Source data:
───
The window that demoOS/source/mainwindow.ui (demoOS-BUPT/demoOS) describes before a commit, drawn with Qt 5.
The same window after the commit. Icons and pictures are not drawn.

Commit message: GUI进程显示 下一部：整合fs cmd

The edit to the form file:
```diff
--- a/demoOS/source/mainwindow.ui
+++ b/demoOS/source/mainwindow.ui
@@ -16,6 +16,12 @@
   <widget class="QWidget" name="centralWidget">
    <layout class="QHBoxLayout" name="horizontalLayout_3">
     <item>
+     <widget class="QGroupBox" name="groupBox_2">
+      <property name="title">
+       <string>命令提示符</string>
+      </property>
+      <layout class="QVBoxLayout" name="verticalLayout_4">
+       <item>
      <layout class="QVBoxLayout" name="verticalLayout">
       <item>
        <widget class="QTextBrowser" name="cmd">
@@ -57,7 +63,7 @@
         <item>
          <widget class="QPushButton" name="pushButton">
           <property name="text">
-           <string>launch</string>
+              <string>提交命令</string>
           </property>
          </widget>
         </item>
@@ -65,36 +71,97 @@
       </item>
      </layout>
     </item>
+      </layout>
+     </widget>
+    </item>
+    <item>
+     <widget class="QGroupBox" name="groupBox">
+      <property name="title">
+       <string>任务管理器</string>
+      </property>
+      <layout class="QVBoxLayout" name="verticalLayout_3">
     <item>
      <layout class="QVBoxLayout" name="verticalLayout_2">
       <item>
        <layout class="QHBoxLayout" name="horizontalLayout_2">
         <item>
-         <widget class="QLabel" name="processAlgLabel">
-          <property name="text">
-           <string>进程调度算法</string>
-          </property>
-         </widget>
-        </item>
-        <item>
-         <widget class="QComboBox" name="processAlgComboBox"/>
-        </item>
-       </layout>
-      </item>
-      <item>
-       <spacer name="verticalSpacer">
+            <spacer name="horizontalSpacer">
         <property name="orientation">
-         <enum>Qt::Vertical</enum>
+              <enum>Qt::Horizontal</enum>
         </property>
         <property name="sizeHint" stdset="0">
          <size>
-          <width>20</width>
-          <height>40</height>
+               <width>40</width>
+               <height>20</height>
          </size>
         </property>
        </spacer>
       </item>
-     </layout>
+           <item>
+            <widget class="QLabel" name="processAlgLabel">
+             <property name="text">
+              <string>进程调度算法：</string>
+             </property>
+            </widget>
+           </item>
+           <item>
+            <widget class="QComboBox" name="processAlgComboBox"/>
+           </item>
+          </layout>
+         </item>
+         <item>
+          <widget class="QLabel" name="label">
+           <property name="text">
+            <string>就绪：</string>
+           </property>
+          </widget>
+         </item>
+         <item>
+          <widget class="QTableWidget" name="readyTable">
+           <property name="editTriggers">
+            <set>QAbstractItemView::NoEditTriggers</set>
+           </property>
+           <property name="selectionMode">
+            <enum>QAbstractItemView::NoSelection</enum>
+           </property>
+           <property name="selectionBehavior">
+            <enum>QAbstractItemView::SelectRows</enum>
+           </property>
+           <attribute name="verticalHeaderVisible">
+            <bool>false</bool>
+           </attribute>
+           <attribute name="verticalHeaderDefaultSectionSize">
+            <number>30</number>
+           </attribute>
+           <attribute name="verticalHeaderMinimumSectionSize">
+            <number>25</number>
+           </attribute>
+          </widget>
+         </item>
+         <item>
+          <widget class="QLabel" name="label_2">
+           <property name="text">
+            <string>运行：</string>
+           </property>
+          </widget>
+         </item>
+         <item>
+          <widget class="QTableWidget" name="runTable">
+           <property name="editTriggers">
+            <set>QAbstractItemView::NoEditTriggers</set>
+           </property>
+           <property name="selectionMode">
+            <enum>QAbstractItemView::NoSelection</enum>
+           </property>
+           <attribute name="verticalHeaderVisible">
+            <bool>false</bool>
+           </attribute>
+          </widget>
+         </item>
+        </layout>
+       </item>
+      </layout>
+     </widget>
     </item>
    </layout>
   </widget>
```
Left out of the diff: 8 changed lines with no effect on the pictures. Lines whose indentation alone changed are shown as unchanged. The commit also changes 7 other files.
───
** What you are asked to do **
Copy every line above without altering a word.

** Response to the task **
The window that demoOS/source/mainwindow.ui (demoOS-BUPT/demoOS) describes before a commit, drawn with Qt 5.
The same window after the commit. Icons and pictures are not drawn.

Commit message: GUI进程显示 下一部：整合fs cmd

The edit to the form file:
```diff
--- a/demoOS/source/mainwindow.ui
+++ b/demoOS/source/mainwindow.ui
@@ -16,6 +16,12 @@
   <widget class="QWidget" name="centralWidget">
    <layout class="QHBoxLayout" name="horizontalLayout_3">
     <item>
+     <widget class="QGroupBox" name="groupBox_2">
+      <property name="title">
+       <string>命令提示符</string>
+      </property>
+      <layout class="QVBoxLayout" name="verticalLayout_4">
+       <item>
      <layout class="QVBoxLayout" name="verticalLayout">
       <item>
        <widget class="QTextBrowser" name="cmd">
@@ -57,7 +63,7 @@
         <item>
          <widget class="QPushButton" name="pushButton">
           <property name="text">
-           <string>launch</string>
+              <string>提交命令</string>
           </property>
          </widget>
         </item>
@@ -65,36 +71,97 @@
       </item>
      </layout>
     </item>
+      </layout>
+     </widget>
+    </item>
+    <item>
+     <widget class="QGroupBox" name="groupBox">
+      <property name="title">
+       <string>任务管理器</string>
+      </property>
+      <layout class="QVBoxLayout" name="verticalLayout_3">
     <item>
      <layout class="QVBoxLayout" name="verticalLayout_2">
       <item>
        <layout class="QHBoxLayout" name="horizontalLayout_2">
         <item>
-         <widget class="QLabel" name="processAlgLabel">
-          <property name="text">
-           <string>进程调度算法</string>
-          </property>
-         </widget>
-        </item>
-        <item>
-         <widget class="QComboBox" name="processAlgComboBox"/>
-        </item>
-       </layout>
-      </item>
-      <item>
-       <spacer name="verticalSpacer">
+            <spacer name="horizontalSpacer">
         <property name="orientation">
-         <enum>Qt::Vertical</enum>
+              <enum>Qt::Horizontal</enum>
         </property>
         <property name="sizeHint" stdset="0">
          <size>
-          <width>20</width>
-          <height>40</height>
+               <width>40</width>
+               <height>20</height>
          </size>
         </property>
        </spacer>
       </item>
-     </layout>
+           <item>
+            <widget class="QLabel" name="processAlgLabel">
+             <property name="text">
+              <string>进程调度算法：</string>
+             </property>
+            </widget>
+           </item>
+           <item>
+            <widget class="QComboBox" name="processAlgComboBox"/>
+           </item>
+          </layout>
+         </item>
+         <item>
+          <widget class="QLabel" name="label">
+           <property name="text">
+            <string>就绪：</string>
+           </property>
+          </widget>
+         </item>
+         <item>
+          <widget class="QTableWidget" name="readyTable">
+           <property name="editTriggers">
+            <set>QAbstractItemView::NoEditTriggers</set>
+           </property>
+           <property name="selectionMode">
+            <enum>QAbstractItemView::NoSelection</enum>
+           </property>
+           <property name="selectionBehavior">
+            <enum>QAbstractItemView::SelectRows</enum>
+           </property>
+           <attribute name="verticalHeaderVisible">
+            <bool>false</bool>
+           </attribute>
+           <attribute name="verticalHeaderDefaultSectionSize">
+            <number>30</number>
+           </attribute>
+           <attribute name="verticalHeaderMinimumSectionSize">
+            <number>25</number>
+           </attribute>
+          </widget>
+         </item>
+         <item>
+          <widget class="QLabel" name="label_2">
+           <property name="text">
+            <string>运行：</string>
+           </property>
+          </widget>
+         </item>
+         <item>
+          <widget class="QTableWidget" name="runTable">
+           <property name="editTriggers">
+            <set>QAbstractItemView::NoEditTriggers</set>
+           </property>
+           <property name="selectionMode">
+            <enum>QAbstractItemView::NoSelection</enum>
+           </property>
+           <attribute name="verticalHeaderVisible">
+            <bool>false</bool>
+           </attribute>
+          </widget>
+         </item>
+        </layout>
+       </item>
+      </layout>
+     </widget>
     </item>
    </layout>
   </widget>
```
Left out of the diff: 8 changed lines with no effect on the pictures. Lines whose indentation alone changed are shown as unchanged. The commit also changes 7 other files.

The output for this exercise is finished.